Reputable funds are jumping in the fray. Like Accel with it’s Facebook fund. And Bay Partners with its AppFactory. These guys are smart enough to do their homework. I assume they see enough of a play in quick exits and early positions to make it worth their opportunity cost.
These platforms are a quick way to deliver relatively narrow functionality to an identifiable target market; at best a cheap way to validate a value proposition. But this does not a company make. And, with over 1600 Facebook apps, it is already a questionable way to get distribution.
Names have changed and the delivery dynamics are different, but this is hardly new. Seeding engineering projects that have low cost distribution dates back to the Homebrew Computer Club. CNet’s Download.com is still riddled with the stuff.
VCs who caught religion around Web 2.0 and SaaS models early, like Niel Sadarangany at Bay, and Byron Deeter at Bessemer are quick to point out that the real capital requirements don't come from development or even operations, but rather marketing and customer acquisition. And they are larger than ever. Worse the recurring revenue model builds slower than a traditional enterprise sales model and leads to a longer burn.

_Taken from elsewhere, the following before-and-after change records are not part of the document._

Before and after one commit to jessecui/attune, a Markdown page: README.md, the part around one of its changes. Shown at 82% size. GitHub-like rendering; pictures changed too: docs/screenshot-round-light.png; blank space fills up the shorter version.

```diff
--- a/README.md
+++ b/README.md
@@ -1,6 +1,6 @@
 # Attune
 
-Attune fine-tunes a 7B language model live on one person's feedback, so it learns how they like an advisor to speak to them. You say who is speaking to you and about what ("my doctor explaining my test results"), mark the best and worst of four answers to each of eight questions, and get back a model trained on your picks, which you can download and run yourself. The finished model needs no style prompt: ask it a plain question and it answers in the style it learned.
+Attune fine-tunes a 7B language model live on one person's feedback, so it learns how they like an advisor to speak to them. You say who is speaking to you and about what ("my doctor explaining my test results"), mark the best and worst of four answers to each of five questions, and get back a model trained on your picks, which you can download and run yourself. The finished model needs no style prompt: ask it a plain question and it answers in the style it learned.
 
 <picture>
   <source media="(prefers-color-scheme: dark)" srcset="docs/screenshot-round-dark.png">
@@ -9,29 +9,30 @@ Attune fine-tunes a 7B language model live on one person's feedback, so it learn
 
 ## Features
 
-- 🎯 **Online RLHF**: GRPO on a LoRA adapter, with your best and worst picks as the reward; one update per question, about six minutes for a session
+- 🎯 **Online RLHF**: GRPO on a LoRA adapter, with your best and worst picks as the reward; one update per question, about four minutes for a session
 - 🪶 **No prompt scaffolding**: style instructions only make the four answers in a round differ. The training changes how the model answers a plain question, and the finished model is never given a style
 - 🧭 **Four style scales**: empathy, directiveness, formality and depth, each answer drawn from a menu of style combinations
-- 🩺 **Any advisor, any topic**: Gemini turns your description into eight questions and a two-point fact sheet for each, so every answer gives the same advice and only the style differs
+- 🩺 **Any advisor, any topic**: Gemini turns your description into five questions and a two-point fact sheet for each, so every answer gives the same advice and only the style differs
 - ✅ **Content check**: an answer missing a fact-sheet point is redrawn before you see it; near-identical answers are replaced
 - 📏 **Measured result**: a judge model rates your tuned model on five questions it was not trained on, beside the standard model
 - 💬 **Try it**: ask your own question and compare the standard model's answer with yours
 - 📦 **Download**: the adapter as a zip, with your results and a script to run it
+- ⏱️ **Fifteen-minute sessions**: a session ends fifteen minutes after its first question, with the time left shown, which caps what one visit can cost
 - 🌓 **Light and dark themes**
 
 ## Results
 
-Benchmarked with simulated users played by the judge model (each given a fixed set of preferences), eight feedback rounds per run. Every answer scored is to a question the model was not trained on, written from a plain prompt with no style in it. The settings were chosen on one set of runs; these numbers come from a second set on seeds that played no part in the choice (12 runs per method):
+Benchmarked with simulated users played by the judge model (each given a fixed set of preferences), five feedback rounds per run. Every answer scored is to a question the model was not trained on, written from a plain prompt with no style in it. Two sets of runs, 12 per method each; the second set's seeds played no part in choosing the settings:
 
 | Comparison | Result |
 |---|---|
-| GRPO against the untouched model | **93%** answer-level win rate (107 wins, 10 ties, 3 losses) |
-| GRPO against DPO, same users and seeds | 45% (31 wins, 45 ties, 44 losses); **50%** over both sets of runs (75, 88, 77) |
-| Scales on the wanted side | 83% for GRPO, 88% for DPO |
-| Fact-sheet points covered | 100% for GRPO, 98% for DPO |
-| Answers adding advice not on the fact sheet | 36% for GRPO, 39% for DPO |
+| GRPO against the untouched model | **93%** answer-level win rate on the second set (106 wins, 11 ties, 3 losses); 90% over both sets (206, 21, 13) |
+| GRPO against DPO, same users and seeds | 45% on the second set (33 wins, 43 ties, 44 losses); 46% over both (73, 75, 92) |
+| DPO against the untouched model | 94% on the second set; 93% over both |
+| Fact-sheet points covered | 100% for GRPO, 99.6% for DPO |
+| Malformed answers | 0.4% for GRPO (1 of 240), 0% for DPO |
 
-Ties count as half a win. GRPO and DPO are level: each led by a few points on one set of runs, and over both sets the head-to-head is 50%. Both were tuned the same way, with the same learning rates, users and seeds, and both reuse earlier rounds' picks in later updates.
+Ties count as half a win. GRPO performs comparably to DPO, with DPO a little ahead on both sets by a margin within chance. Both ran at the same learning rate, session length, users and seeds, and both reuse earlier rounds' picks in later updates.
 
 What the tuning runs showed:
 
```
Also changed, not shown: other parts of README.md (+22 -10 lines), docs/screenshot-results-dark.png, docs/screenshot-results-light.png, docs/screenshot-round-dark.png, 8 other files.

Acquisitions of cool technology is all well and good. I just hope that in all the widget and platform hype we don’t delude ourselves into thinking that the fundamentals of building a company have changed.